• [Source material]
··········

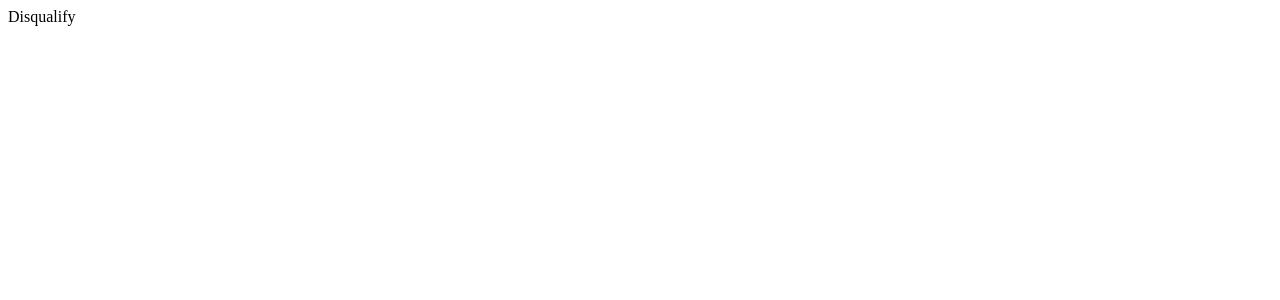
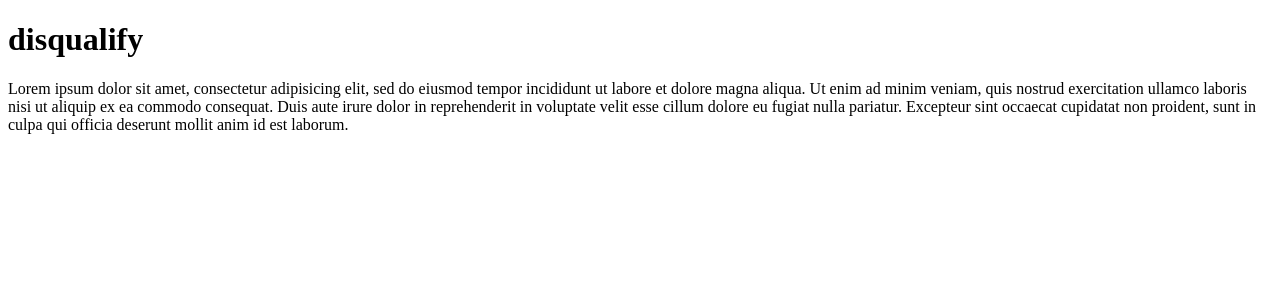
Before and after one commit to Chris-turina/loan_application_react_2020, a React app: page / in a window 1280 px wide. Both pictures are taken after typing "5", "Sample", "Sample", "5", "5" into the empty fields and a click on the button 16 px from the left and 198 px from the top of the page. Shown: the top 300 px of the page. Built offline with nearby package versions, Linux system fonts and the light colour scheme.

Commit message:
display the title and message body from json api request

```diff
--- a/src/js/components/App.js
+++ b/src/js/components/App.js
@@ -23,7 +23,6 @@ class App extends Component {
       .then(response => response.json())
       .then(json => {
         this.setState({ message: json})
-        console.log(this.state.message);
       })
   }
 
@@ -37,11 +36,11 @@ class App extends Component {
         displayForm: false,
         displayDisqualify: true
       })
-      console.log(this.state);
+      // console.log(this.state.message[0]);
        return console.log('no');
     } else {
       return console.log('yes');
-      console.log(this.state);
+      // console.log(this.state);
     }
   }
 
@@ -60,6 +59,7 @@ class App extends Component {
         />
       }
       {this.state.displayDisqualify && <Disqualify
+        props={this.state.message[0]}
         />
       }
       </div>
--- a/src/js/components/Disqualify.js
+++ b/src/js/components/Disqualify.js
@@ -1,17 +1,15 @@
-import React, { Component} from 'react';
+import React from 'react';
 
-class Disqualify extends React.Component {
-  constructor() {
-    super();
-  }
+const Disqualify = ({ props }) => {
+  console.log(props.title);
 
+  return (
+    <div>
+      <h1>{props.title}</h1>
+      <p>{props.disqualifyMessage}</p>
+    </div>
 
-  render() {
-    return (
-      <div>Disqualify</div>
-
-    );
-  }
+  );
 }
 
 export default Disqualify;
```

··········

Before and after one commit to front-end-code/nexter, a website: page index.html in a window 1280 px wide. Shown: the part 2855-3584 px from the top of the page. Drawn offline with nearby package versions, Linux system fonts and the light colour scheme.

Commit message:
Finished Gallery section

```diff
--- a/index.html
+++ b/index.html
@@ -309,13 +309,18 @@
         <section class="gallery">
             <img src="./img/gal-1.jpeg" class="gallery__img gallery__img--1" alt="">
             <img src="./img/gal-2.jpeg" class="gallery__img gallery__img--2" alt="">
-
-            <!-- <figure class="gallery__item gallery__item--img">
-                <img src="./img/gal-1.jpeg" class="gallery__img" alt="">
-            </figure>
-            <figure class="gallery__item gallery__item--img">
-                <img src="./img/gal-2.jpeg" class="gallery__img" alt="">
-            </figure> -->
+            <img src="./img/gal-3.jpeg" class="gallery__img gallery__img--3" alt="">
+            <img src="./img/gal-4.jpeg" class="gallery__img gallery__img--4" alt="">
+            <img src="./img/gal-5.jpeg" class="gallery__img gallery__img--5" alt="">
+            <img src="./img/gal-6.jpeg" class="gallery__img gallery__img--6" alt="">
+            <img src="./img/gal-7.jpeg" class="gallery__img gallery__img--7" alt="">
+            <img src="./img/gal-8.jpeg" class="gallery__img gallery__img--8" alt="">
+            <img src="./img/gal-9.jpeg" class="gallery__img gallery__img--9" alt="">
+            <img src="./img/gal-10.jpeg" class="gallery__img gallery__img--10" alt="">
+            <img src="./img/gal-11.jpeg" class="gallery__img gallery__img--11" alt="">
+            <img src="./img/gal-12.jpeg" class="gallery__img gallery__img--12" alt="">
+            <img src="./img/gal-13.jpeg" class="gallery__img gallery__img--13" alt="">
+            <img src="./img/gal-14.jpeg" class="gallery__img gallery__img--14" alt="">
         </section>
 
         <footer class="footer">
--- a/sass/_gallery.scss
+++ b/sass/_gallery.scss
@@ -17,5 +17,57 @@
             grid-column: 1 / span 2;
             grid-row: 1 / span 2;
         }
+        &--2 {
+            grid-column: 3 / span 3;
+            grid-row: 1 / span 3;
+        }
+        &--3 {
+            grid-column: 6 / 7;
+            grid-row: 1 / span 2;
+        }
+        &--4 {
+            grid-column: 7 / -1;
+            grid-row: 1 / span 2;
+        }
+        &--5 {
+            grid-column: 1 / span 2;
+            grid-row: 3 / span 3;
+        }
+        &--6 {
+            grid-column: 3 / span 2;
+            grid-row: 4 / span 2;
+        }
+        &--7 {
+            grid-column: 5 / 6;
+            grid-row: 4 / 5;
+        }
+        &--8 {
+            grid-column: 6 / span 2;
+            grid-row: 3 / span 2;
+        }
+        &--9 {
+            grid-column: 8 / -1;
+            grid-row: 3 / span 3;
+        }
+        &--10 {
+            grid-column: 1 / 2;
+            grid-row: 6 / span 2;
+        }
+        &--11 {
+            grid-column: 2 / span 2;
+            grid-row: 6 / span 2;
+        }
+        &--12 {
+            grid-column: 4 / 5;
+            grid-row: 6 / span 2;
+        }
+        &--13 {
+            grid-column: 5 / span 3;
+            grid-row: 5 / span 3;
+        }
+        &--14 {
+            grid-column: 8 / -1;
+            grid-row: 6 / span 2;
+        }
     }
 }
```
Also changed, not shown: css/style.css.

··········

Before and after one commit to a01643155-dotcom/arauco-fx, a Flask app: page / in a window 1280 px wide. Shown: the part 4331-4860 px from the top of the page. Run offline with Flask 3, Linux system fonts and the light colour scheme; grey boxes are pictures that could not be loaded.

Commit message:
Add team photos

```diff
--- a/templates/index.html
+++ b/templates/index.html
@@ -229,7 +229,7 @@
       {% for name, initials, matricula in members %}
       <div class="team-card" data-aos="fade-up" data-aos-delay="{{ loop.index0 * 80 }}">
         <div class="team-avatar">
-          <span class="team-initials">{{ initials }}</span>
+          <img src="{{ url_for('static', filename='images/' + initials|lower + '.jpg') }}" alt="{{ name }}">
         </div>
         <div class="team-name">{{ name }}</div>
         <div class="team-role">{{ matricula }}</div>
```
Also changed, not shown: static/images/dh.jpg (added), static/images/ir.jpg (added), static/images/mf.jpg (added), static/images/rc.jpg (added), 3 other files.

··········

• [Task brief] The reply should consist solely of the lines above from the one that has "Add team photos" through the one that has "Also changed, not shown: static/images/dh.jpg", reproduced exactly.

• [Exercise response]
Add team photos

```diff
--- a/templates/index.html
+++ b/templates/index.html
@@ -229,7 +229,7 @@
       {% for name, initials, matricula in members %}
       <div class="team-card" data-aos="fade-up" data-aos-delay="{{ loop.index0 * 80 }}">
         <div class="team-avatar">
-          <span class="team-initials">{{ initials }}</span>
+          <img src="{{ url_for('static', filename='images/' + initials|lower + '.jpg') }}" alt="{{ name }}">
         </div>
         <div class="team-name">{{ name }}</div>
         <div class="team-role">{{ matricula }}</div>
```
Also changed, not shown: static/images/dh.jpg (added), static/images/ir.jpg (added), static/images/mf.jpg (added), static/images/rc.jpg (added), 3 other files.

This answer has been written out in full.